Bremen Is Lost, Says
trin of the submersible would
nersisted tonifrht that tin's iva't,;n
begin Monday morning. , i
Captain Koenig gives no credence
to continued rumors that the long
overdue submarine Bremen wilP ap
pear at New London. "The litemen
is lost," he said.
Despite denials by Commander
Yates Stirling of the submarine base
here that orders bad been given to
patrol the thrcc-mi&c limit, reports
as a quarters ship for the men vhile
the Deutschland remains in port. ,
Washington and Lee .
Take Navy Measure
Annapolis, Md., Nov. 4. Washing
Ion and Lee took Navy's measure in
foot hall here this afternoon in such
style as In uivt tlirir rntifirlti-. a
done by government submarines. Of
several of these boats in the outer
waters today, two returned tonight,
one later leaving for Boston, it was
said. The others, it was reported,
were still off Block Island.
the resulting goal followed by a neatly-booted
placement goal from a dif

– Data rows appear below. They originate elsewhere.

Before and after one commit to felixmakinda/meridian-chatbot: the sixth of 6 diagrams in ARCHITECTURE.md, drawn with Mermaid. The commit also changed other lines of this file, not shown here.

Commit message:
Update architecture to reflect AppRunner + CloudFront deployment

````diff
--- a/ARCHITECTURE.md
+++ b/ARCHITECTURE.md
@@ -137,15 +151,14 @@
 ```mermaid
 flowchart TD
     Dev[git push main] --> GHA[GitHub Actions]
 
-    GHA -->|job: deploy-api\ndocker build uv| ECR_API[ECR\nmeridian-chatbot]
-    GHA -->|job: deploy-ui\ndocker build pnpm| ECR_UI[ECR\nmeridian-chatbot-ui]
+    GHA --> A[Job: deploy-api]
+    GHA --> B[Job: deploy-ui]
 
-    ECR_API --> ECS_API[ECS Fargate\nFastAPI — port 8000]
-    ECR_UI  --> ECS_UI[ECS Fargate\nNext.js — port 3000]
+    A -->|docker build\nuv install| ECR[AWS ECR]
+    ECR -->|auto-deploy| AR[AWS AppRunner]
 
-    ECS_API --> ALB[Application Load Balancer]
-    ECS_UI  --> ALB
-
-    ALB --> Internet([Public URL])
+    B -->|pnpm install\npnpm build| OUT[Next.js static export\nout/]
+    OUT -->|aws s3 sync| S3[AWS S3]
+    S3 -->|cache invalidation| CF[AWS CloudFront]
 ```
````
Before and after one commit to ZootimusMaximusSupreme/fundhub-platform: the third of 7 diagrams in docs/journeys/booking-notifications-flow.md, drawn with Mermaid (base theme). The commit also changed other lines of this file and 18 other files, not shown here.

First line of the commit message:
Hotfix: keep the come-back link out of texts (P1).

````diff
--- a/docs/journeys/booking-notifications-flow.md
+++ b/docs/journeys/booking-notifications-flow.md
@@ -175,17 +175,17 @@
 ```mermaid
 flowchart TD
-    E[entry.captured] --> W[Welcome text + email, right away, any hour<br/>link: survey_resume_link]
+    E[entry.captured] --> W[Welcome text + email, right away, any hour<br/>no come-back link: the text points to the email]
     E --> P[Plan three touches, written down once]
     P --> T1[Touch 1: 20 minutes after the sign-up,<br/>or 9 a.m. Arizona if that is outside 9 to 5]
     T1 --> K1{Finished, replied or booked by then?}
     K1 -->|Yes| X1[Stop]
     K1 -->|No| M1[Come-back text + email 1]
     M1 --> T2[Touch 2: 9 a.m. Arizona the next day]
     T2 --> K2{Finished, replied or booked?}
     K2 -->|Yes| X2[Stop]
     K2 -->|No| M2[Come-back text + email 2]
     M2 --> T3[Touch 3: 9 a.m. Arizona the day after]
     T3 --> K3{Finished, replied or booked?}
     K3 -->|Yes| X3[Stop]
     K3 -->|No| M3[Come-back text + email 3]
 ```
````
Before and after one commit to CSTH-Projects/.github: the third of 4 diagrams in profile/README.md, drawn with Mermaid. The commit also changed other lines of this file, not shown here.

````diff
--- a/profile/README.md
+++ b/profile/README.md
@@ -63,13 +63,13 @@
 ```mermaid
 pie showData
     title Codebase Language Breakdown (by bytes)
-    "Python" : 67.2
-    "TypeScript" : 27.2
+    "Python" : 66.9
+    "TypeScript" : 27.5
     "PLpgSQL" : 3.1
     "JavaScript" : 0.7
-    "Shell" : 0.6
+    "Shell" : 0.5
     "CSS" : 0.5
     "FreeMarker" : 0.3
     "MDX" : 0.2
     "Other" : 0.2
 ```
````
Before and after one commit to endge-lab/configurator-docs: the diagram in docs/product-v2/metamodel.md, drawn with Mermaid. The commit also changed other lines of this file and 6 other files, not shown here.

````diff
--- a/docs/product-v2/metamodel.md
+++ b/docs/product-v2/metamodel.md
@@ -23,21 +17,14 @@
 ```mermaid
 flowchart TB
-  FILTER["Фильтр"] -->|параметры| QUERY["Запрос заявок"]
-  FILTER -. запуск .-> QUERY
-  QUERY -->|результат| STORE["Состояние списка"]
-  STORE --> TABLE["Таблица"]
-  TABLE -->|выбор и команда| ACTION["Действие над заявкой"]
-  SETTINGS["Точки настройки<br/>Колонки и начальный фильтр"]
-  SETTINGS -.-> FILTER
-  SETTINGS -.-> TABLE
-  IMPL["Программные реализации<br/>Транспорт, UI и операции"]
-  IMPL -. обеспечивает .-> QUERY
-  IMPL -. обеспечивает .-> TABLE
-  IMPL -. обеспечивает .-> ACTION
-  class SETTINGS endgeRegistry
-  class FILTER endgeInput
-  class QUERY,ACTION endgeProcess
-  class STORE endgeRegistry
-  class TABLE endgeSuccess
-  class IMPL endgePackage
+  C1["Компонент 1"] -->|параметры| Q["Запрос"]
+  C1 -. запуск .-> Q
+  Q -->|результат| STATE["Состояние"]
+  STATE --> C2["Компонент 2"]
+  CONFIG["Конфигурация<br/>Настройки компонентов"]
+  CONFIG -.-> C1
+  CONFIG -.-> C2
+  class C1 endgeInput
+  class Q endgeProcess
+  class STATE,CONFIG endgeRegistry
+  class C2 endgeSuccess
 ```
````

ferent angle. N ,
WnxlHnKtnn, Nov. i (Special Telelrram
Charlea I,. Davla, anperlnternlent of th
HoHoliud Indian a(rerry, Houth Dakota, haa
lp-n transferred to Port Apache Teaarva
1lon, Artanna, vlra W. M. Ietoraon, trans
ferred to KciHchuri. .
Nehraaka rural rarrlera appointed: Kalli
city. John I. Warnvr; Tecumaeh, Samuel A.
New London, Conn., Nov. 4. Cap
tain Paul Koenig of the undersea
merchantman Deutschland said to
night that the loading of the cargo
of crude rubber and nickcLfor the Te-
severe jolt. Although haviitg the ad
vantage of weight and the added ben
efit of a wet, slippery field, the sailors
were outclassed more than the 10-to-0
For the entire last period the visi
tors played safe and to save their
several invalids, resorted to a kicking
ABLAZE WITH TALK
i No Matter Where You Turn
' Voice of Political Orator
Services for the crew of the I
Deutschland will he
morrow on the North German Lloyd
steamer Willchad, which is serving
game. The Virginians' points were
tallied on well-earned touchdown and
PEOPLE TO DO THE VOTING
A negro, incensed by white men who
chidcd him for "hogging" standing
room in a Thirteenth street car last
night, whipped out a razor when the
car reached Thirteenth and Harney
and slashed Norman Ghyst, bartender
at the Musicians' club, who lives at
1410 Chicago, across the face. - Police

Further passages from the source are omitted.